I spent a few months like this, tired but vigilant, pushing Tim’s needs out of view so mine could take center stage. Without question, he drove me to therapy every week and wasted entire afternoons attempting to convince me I didn’t have the obscure condition I had read about on WebMD. He would come home early from work when I had panic attacks, or pick me up at a friend’s house at 10 p.m. when I was too anxious to drive myself. He never said no to the emergencies I created, and he never complained. But I feared his exhaustion would morph into resentment, that he would become like my dad and leave me — or that, even more terrifying, I was becoming my mom.

By the time Valentine’s Day arrived, I silently hoped Tim was planning something extravagant, a blatant gesture of love to make up for my difficult few months of anxiety. He came home from work that day empty-handed, totally unaware of my expectations and even more surprised at my disappointment.  “Why don’t you ever do anything special for me?” I asked him, exploding into sobs.

“When would I have time to get you a gift or plan a date? I’m literally always with you.”

He was right: He had, for three months, exhausted his emotional and physical energy in keeping me afloat. Tim wasn’t just like my dad. But he wasn’t exactly like my husband, either. I knew I couldn’t have it both ways: If I wanted Tim as a husband — if I wanted date nights and Valentine’s day bouquets and romantic, mid-day texts — I had to let go of him as a parent. I had to learn how to see and prioritize his needs.

A year after that late-night hospital visit, Tim and I walked to our neighborhood coffee shop. Our first baby, unplanned but welcomed, was on the way, another set of demands in our home. The first trimester and all the physical changes that had come with it reactivated my health anxiety and my knee-jerk need for Tim to take care of me. He was strong; I was weak. He was the giver; I was the taker. We’d played these roles for our four years of marriage, and we agreed that to be the parents we wanted to be, to be the people we wanted to be, we desperately needed a sense of balance. Tim needed more time to himself, and I needed to learn how to appraise and manage my fears — but more than that, I needed to see that I could do it without him.

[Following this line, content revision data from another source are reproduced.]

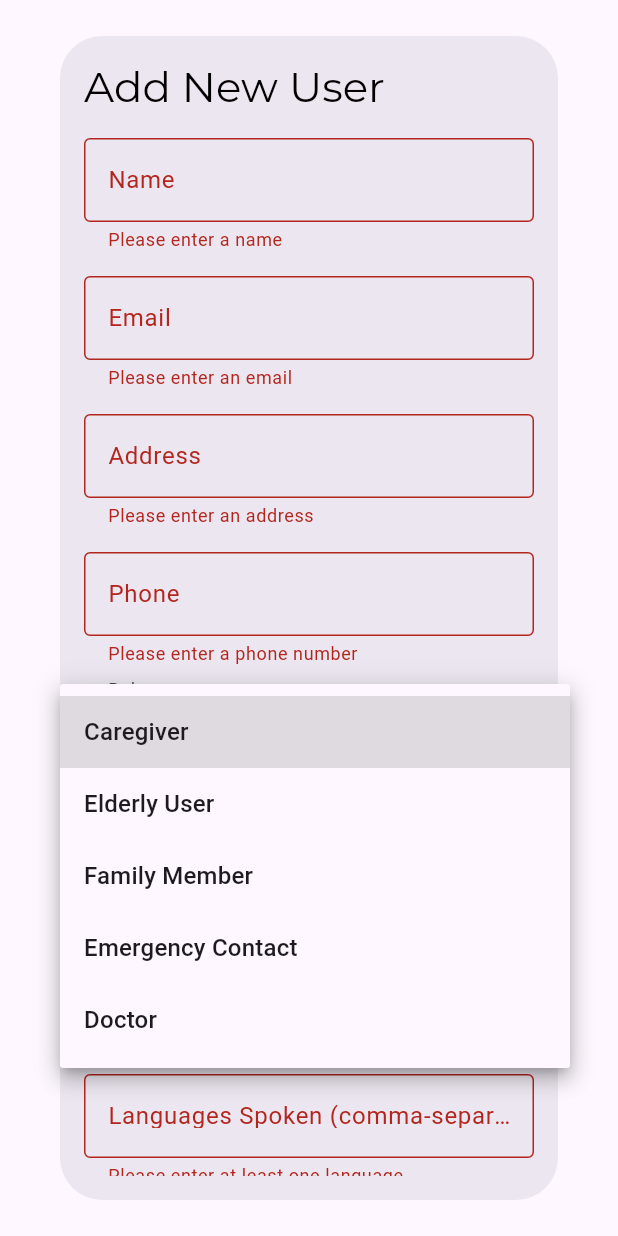
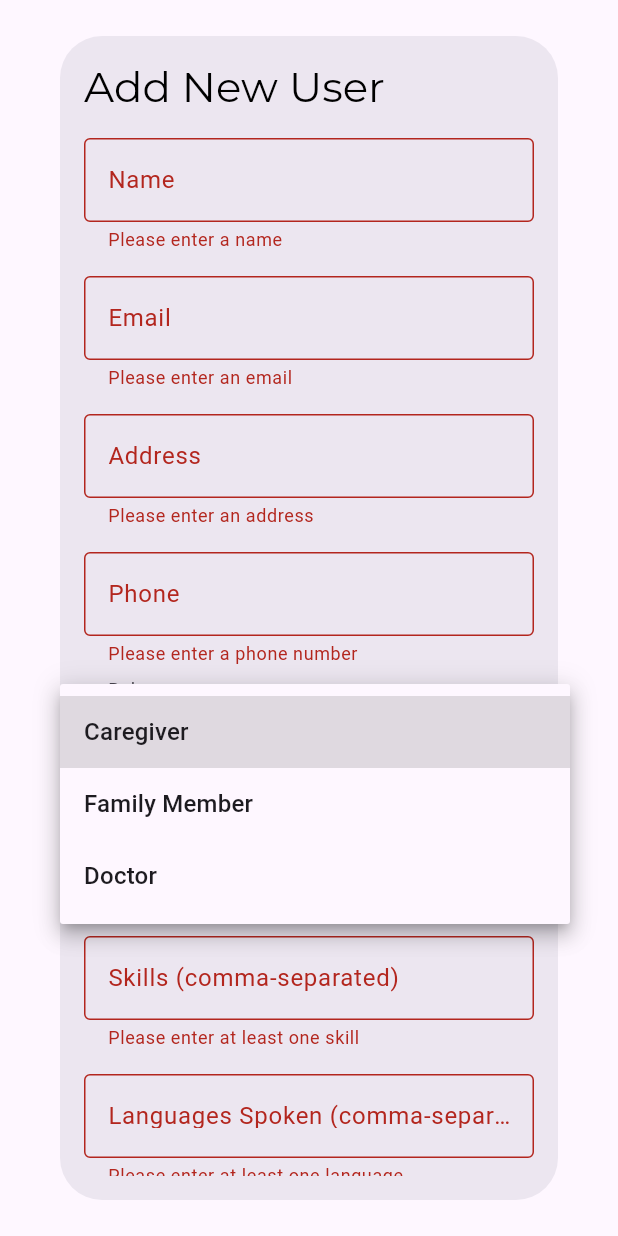
Before and after one commit to sarojbomjan/AgeWell, a Flutter app: the AddUserModal widget shown alone on an empty page, opened directly, after a tap on "Add User", after a tap on "Caregiver", on a phone screen of 412 x 824 dp. Run offline on Flutter 3.47's test engine with Material 3 defaults, Android fonts, the phone set to English and light mode, and no system bars; our stand-ins replace awesome_notifications, cloud_firestore, country_picker, firebase_auth, firebase_core, fl_chart and 13 more; missing offline and left inert: flutter_webrtc, heart_bpm; accounts and stored records are empty.

Commit message:
add user changed

```diff
--- a/lib/admin_dashboard/components/add_new_user.dart
+++ b/lib/admin_dashboard/components/add_new_user.dart
@@ -199,13 +199,8 @@ class _AddUserModalState extends State<AddUserModal> {
                     labelText: 'Role',
                     border: OutlineInputBorder(),
                   ),
-                  items: [
-                    'Caregiver',
-                    'Elderly User',
-                    'Family Member',
-                    'Emergency Contact',
-                    'Doctor'
-                  ].map((String value) {
+                  items: ['Caregiver', 'Family Member', 'Doctor']
+                      .map((String value) {
                     return DropdownMenuItem<String>(
                       value: value,
                       child: Text(value),
```
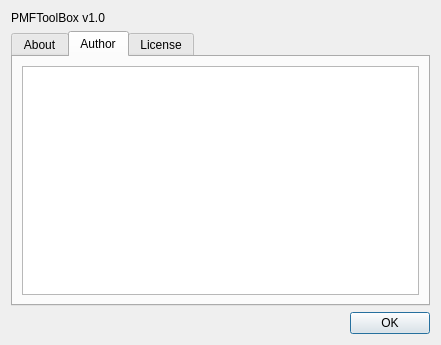
Above: aboutdialog/aboutdialog.ui from HanatoK/PMFToolBox before the change. Below: the same form after it.
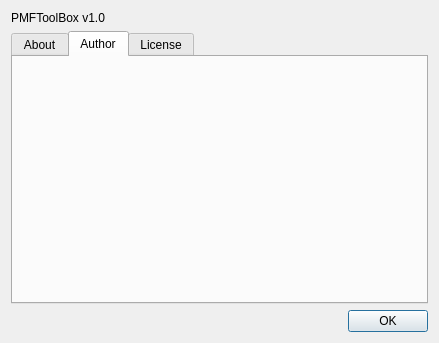
That is the form after the change. The open tabs and pages were chosen to show the change.

Commit message: WIP: about dialog

Patch:
```diff
--- a/aboutdialog/aboutdialog.ui
+++ b/aboutdialog/aboutdialog.ui
@@ -6,8 +6,8 @@
    <rect>
     <x>0</x>
     <y>0</y>
-    <width>441</width>
-    <height>345</height>
+    <width>439</width>
+    <height>343</height>
    </rect>
   </property>
   <property name="windowTitle">
@@ -40,11 +40,7 @@
       <attribute name="title">
        <string>Author</string>
       </attribute>
-      <layout class="QVBoxLayout" name="verticalLayout_3">
-       <item>
-        <widget class="QTextBrowser" name="textAuthor"/>
-       </item>
-      </layout>
+      <layout class="QVBoxLayout" name="vLayoutAuthor"/>
      </widget>
      <widget class="QWidget" name="tabLicense">
       <attribute name="title">
```
Left out of the diff: 4 changed lines with no effect on the pictures. The commit also changes 4 other files.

Our son Oliver was born six weeks later in a birth free of major complications. While my smooth pregnancy and birth reinforced the possibility of my own strength, post-delivery blood loss left me breathless and on edge. I teetered in those early weeks of motherhood between elation and anxiety, simultaneously in awe and afraid of the responsibility of motherhood. Now I had two bodies to manage: mine and my son’s.

On one of our first nights home from the hospital, I got in the bath to stave off a panic attack, convinced I was having a pulmonary embolism. Dizzy with panic, I Googled my symptoms, then instinctively called for Tim, who responded only by snoring from the next room.

I weighed my options. Which story would I believe? I could create an emergency and ask Tim to stay up. Or I could let him sleep, and be alone with the body I was afraid of. I took the deepest breath I could, turned my phone off, and got in bed next to my husband. Because we promised to love one another in the possibility of sickness, yes — but also in the possibility of health.

How to Love Someone When You’re a Hypochondriac